Requirement:
What is needed is an exact copy of all the records, written out in full.

(Extracted data entries)
_ _ _ _ _

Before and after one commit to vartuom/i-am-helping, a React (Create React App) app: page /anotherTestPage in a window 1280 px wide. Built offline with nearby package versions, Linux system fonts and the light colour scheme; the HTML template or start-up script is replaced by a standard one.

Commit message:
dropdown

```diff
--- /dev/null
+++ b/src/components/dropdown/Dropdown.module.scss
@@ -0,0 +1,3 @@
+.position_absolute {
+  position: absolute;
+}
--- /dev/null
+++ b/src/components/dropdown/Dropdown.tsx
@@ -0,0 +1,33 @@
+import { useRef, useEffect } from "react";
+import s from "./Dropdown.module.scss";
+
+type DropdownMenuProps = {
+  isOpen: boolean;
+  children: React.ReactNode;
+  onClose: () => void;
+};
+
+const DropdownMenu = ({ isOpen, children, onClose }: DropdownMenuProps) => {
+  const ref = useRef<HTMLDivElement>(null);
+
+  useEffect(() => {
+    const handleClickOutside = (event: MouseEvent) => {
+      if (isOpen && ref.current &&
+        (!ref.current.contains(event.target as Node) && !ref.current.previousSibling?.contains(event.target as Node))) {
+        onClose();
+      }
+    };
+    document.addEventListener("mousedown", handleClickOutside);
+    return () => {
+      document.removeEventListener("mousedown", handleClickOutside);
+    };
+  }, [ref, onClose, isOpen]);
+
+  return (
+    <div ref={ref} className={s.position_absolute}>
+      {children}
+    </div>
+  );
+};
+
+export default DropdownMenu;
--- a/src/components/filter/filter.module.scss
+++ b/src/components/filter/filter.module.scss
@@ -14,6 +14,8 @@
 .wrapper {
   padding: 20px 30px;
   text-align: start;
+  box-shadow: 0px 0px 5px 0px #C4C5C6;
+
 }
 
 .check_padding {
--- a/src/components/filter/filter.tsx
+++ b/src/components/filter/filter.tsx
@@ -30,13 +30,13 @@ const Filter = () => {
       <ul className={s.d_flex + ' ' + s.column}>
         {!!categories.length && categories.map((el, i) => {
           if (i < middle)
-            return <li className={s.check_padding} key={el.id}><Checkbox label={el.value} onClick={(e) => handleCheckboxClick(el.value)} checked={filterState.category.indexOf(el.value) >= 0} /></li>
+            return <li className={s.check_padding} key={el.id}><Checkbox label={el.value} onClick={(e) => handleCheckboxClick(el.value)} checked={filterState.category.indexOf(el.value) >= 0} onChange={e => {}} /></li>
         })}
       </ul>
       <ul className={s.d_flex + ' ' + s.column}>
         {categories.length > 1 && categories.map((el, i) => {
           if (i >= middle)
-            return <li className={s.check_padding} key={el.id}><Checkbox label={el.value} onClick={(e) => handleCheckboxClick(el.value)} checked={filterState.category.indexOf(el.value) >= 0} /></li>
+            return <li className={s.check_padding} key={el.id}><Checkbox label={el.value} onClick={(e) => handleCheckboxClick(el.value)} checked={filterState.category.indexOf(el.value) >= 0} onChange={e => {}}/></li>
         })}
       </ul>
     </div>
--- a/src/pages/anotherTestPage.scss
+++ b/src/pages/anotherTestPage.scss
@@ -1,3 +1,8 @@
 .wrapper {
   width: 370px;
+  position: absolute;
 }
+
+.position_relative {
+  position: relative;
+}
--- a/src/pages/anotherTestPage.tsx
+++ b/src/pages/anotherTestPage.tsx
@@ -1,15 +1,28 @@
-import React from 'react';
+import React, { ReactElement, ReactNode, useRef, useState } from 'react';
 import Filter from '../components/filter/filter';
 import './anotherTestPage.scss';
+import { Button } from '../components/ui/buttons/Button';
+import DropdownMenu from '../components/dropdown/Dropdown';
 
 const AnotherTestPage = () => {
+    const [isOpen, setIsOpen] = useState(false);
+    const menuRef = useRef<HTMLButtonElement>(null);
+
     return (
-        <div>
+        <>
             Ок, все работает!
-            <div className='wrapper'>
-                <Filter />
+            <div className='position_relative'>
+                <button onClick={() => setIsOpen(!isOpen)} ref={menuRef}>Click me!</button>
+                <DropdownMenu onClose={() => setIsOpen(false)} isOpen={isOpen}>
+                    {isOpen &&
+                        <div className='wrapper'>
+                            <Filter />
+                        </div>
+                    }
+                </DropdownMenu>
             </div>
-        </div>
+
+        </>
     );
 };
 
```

_ _ _ _ _

Written response:
Before and after one commit to vartuom/i-am-helping, a React (Create React App) app: page /anotherTestPage in a window 1280 px wide. Built offline with nearby package versions, Linux system fonts and the light colour scheme; the HTML template or start-up script is replaced by a standard one.

Commit message:
dropdown

```diff
--- /dev/null
+++ b/src/components/dropdown/Dropdown.module.scss
@@ -0,0 +1,3 @@
+.position_absolute {
+  position: absolute;
+}
--- /dev/null
+++ b/src/components/dropdown/Dropdown.tsx
@@ -0,0 +1,33 @@
+import { useRef, useEffect } from "react";
+import s from "./Dropdown.module.scss";
+
+type DropdownMenuProps = {
+  isOpen: boolean;
+  children: React.ReactNode;
+  onClose: () => void;
+};
+
+const DropdownMenu = ({ isOpen, children, onClose }: DropdownMenuProps) => {
+  const ref = useRef<HTMLDivElement>(null);
+
+  useEffect(() => {
+    const handleClickOutside = (event: MouseEvent) => {
+      if (isOpen && ref.current &&
+        (!ref.current.contains(event.target as Node) && !ref.current.previousSibling?.contains(event.target as Node))) {
+        onClose();
+      }
+    };
+    document.addEventListener("mousedown", handleClickOutside);
+    return () => {
+      document.removeEventListener("mousedown", handleClickOutside);
+    };
+  }, [ref, onClose, isOpen]);
+
+  return (
+    <div ref={ref} className={s.position_absolute}>
+      {children}
+    </div>
+  );
+};
+
+export default DropdownMenu;
--- a/src/components/filter/filter.module.scss
+++ b/src/components/filter/filter.module.scss
@@ -14,6 +14,8 @@
 .wrapper {
   padding: 20px 30px;
   text-align: start;
+  box-shadow: 0px 0px 5px 0px #C4C5C6;
+
 }
 
 .check_padding {
--- a/src/components/filter/filter.tsx
+++ b/src/components/filter/filter.tsx
@@ -30,13 +30,13 @@ const Filter = () => {
       <ul className={s.d_flex + ' ' + s.column}>
         {!!categories.length && categories.map((el, i) => {
           if (i < middle)
-            return <li className={s.check_padding} key={el.id}><Checkbox label={el.value} onClick={(e) => handleCheckboxClick(el.value)} checked={filterState.category.indexOf(el.value) >= 0} /></li>
+            return <li className={s.check_padding} key={el.id}><Checkbox label={el.value} onClick={(e) => handleCheckboxClick(el.value)} checked={filterState.category.indexOf(el.value) >= 0} onChange={e => {}} /></li>
         })}
       </ul>
       <ul className={s.d_flex + ' ' + s.column}>
         {categories.length > 1 && categories.map((el, i) => {
           if (i >= middle)
-            return <li className={s.check_padding} key={el.id}><Checkbox label={el.value} onClick={(e) => handleCheckboxClick(el.value)} checked={filterState.category.indexOf(el.value) >= 0} /></li>
+            return <li className={s.check_padding} key={el.id}><Checkbox label={el.value} onClick={(e) => handleCheckboxClick(el.value)} checked={filterState.category.indexOf(el.value) >= 0} onChange={e => {}}/></li>
         })}
       </ul>
     </div>
--- a/src/pages/anotherTestPage.scss
+++ b/src/pages/anotherTestPage.scss
@@ -1,3 +1,8 @@
 .wrapper {
   width: 370px;
+  position: absolute;
 }
+
+.position_relative {
+  position: relative;
+}
--- a/src/pages/anotherTestPage.tsx
+++ b/src/pages/anotherTestPage.tsx
@@ -1,15 +1,28 @@
-import React from 'react';
+import React, { ReactElement, ReactNode, useRef, useState } from 'react';
 import Filter from '../components/filter/filter';
 import './anotherTestPage.scss';
+import { Button } from '../components/ui/buttons/Button';
+import DropdownMenu from '../components/dropdown/Dropdown';
 
 const AnotherTestPage = () => {
+    const [isOpen, setIsOpen] = useState(false);
+    const menuRef = useRef<HTMLButtonElement>(null);
+
     return (
-        <div>
+        <>
             Ок, все работает!
-            <div className='wrapper'>
-                <Filter />
+            <div className='position_relative'>
+                <button onClick={() => setIsOpen(!isOpen)} ref={menuRef}>Click me!</button>
+                <DropdownMenu onClose={() => setIsOpen(false)} isOpen={isOpen}>
+                    {isOpen &&
+                        <div className='wrapper'>
+                            <Filter />
+                        </div>
+                    }
+                </DropdownMenu>
             </div>
-        </div>
+
+        </>
     );
 };
 
```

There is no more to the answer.